WHAT IS EXPECTED:
Extract each line of the records below that contains the word "import".

DATA TO USE:
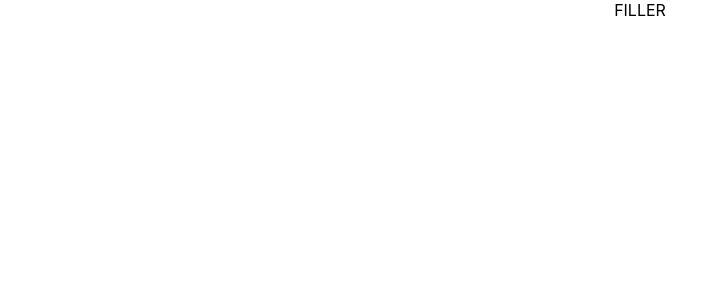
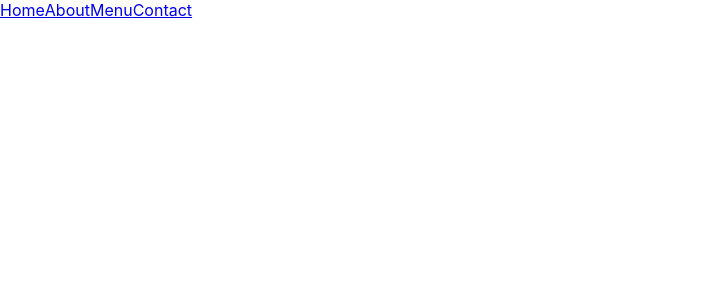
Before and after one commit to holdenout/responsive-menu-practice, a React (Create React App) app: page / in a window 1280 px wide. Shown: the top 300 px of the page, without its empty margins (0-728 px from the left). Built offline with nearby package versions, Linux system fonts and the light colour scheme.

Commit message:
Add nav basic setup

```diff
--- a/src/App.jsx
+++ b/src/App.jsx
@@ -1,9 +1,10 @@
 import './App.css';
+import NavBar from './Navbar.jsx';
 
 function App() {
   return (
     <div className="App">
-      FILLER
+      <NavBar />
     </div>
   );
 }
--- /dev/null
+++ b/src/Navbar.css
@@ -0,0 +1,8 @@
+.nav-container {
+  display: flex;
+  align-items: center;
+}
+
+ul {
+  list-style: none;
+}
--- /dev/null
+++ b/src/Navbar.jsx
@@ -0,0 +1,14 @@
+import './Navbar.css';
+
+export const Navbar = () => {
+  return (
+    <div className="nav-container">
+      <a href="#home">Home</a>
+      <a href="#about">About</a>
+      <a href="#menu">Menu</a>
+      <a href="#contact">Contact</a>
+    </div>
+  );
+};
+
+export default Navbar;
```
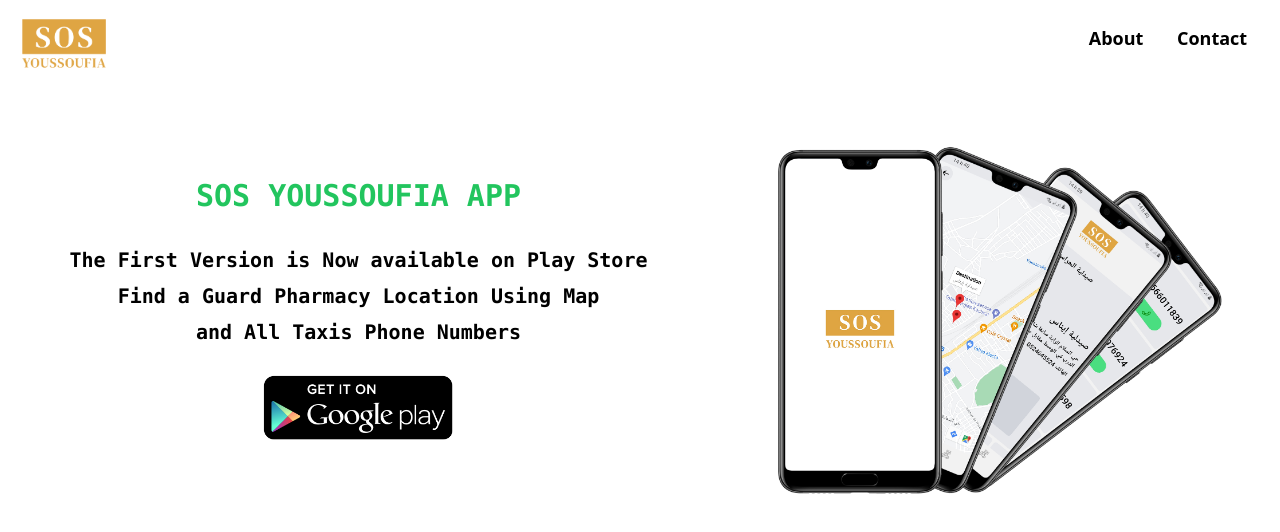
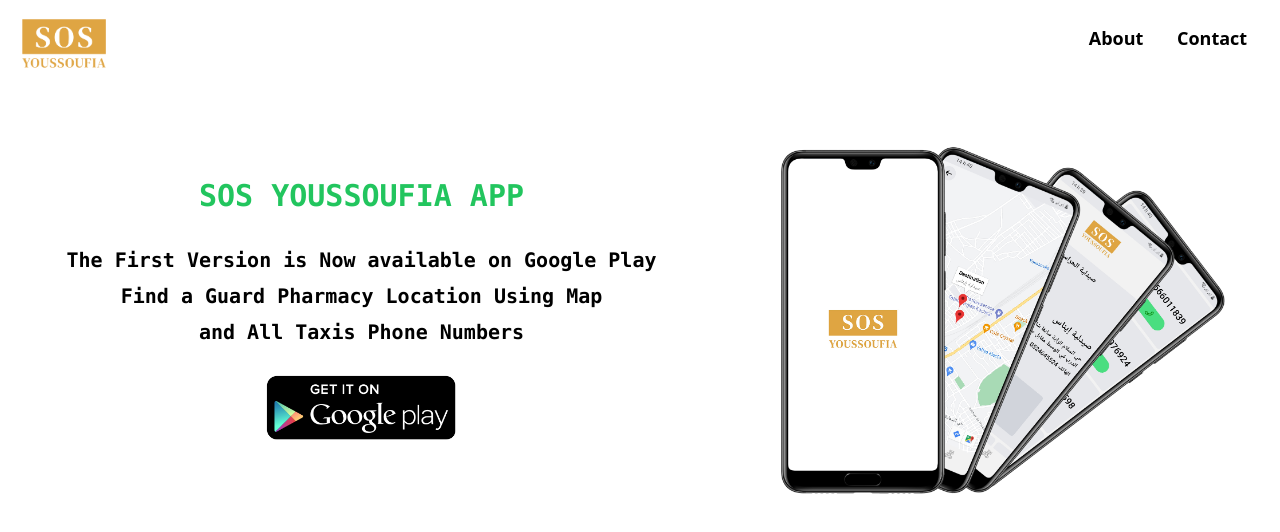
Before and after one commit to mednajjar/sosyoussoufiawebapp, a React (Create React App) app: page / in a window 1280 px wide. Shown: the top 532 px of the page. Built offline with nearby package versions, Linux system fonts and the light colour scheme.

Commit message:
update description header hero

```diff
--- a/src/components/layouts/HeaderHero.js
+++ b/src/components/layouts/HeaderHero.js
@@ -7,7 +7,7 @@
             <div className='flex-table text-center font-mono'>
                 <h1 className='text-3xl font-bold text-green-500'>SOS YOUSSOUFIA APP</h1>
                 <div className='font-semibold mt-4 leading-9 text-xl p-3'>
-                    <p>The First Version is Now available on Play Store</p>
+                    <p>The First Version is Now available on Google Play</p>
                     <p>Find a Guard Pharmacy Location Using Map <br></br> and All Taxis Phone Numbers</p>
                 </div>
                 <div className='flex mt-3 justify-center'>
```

ANSWER SPACE:
 import './App.css';
+import NavBar from './Navbar.jsx';
+import './Navbar.css';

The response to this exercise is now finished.